PORT?OF?SPAIN – When the?Barbados Tridents came to Trinidad for the first time in the Limacol Caribbean Premier League (CPL)?T20, they had four wins in four matches and were seen as favourites to top the standings.
Less than two weeks and three consecutive losses later, the Tridents finished the group stage in third place and head into today’s 8 p.m. semi-final fixture against the Jamaica Tallawahs at Queen’s Park Oval as underdogs.
In the pre-match Press conference on Wednesday, Tridents skipper Kieron Pollard, responding to questions posed about their losses, said: “Well, as the coach just reminded me to tell you, we won the first four games.
“At the end of the day, it is a semi-final and all that you have done before counts for nothing because this is where it counts, in the semi-final, and I think this is where we are looking forward to it.”
They beat last placed St Lucia Zouks twice, second from bottom Antigua Hawksbills once and fourth place Trinidad and Tobago Red Steel once.
The Tridents’ first loss in the tournament came at the Oval against the Guyana Amazon Warriors before similar defeats followed at the hands of the Hawksbills and Tallawahs.
“We had a lot of time off and, as a team, we had a lot of time to work on different strategies. We are a very young team, not much stars like all these guys sitting down here brought in from various parts of the world.

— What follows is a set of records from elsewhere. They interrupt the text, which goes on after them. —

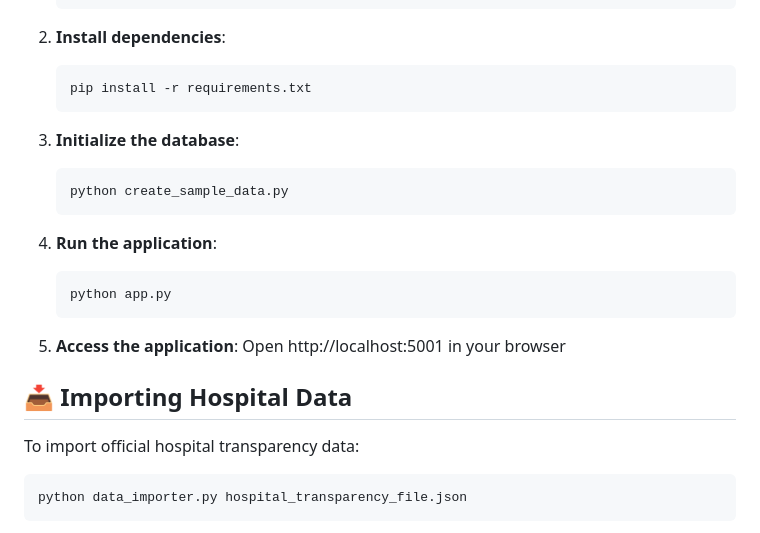
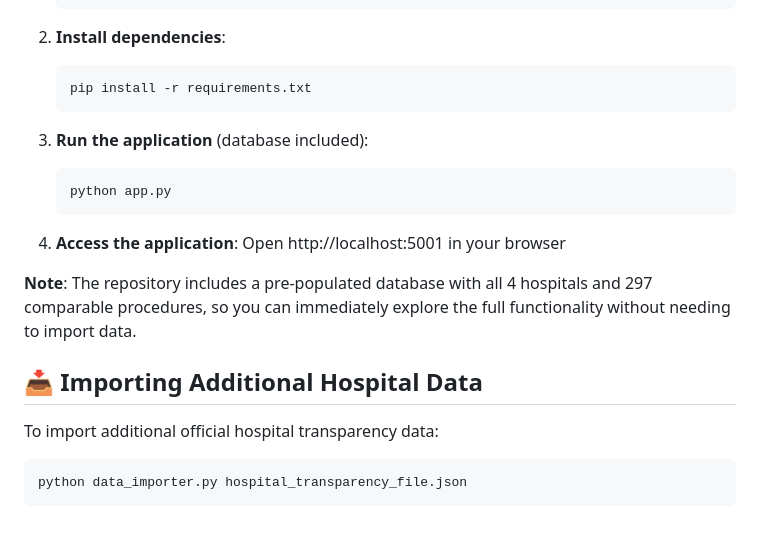
Before and after one commit to masadi-99/thp, a Markdown page: README.md, the part around the change printed below. Rendered like a GitHub page.

````diff
--- a/README.md
+++ b/README.md
@@ -54,22 +72,19 @@ The application currently includes:
    pip install -r requirements.txt
    ```
 
-3. **Initialize the database**:
-   ```bash
-   python create_sample_data.py
-   ```
-
-4. **Run the application**:
+3. **Run the application** (database included):
    ```bash
    python app.py
    ```
 
-5. **Access the application**:
+4. **Access the application**:
    Open http://localhost:5001 in your browser
 
-## 📥 Importing Hospital Data
+**Note**: The repository includes a pre-populated database with all 4 hospitals and 297 comparable procedures, so you can immediately explore the full functionality without needing to import data.
 
-To import official hospital transparency data:
+## 📥 Importing Additional Hospital Data
+
+To import additional official hospital transparency data:
 
 ```bash
 python data_importer.py hospital_transparency_file.json
````
Also changed, not shown: other parts of README.md (+41 -11 lines), charts_screenshot.png (added), 2 other files.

“So we are going to take it pretty simple and continue playing our good cricket and I am sure we are going to bounce back and Barbados Tridents will be the ones holding that trophy,” Pollard said.
Coach Desmond Haynes added: “We started very well . . . lost our last three games and that might have been a good thing for us. We are now getting ready to start winning again.”
The Tallawahs, whose batting has been boosted with the addition of Sri Lankan Kumar Sangakkara, have won their previous two games to finish runners-up to the Amazon Warriors and their skipper Chris Gayle seems now to be finding his rhythm after stuttering at the start of the tournament.
Gayle, who slammed 51 and took two wickets in his team’s win over the Red Steel last Sunday, said: “Hopefully, I will be in the same sort of mood again, if not more dangerous.
“I am looking forward to it and once I get some rest, I will be ready for (tonight) . . . see what the wicket is actually doing in the first game (last night between the Amazon Warriors and Red Steel), then assess my game and take it from there.”
But Gayle also wanted the rest of the team to step up.
“I am not too concerned about just Chris. All the guys have a part to play as well and no one man can win this actual tournament. Hopefully, everybody can play their part with bat and ball and as a collective unit we should come out on top,” he said.
Coach Paul Nixon was also pleased with the Tallawah’s performances: “We’ve got that nice blend of experience and youth . . . we are very confident and we are very happy with where we are as a team.”
Whoever wins tonight will face the winners of last night’s semi-final between Red Steel and the Amazon Warriors for the first prize of US$250 000 in the final tomorrow night.
Barbados Tridents: Kieron Pollard (captain), Shoaib Malik, Shakib Al Hasan, Dwayne Smith, Azhar Mahmood, Jason Holder, Shannon Gabriel, Rayad Emrit, Ashley Nurse, Carlos Brathwaite, Jonathan Carter, Kyle Mayers, Devendra Bishoo, Kirk Edwards, Raymon Reifer. Desmond Haynes (coach), Robin Singh (assistant coach).
Jamaica Tallawahs: Chris Gayle (captain), Muttiah Muralitharan, Andre Russell, Andrew Richardson, Kumar Sangakkara, Vernon Philander, Danza Hyatt, Carlton Baugh, Nikita Miller, Jacques Rudolph, Chadwick Walton, Jermaine Blackwood, Akeem Dewar, Dave Bernard Jr., Nkrumah Bonner. Paul Nixon (coach), Junior Bennett (assistant coach).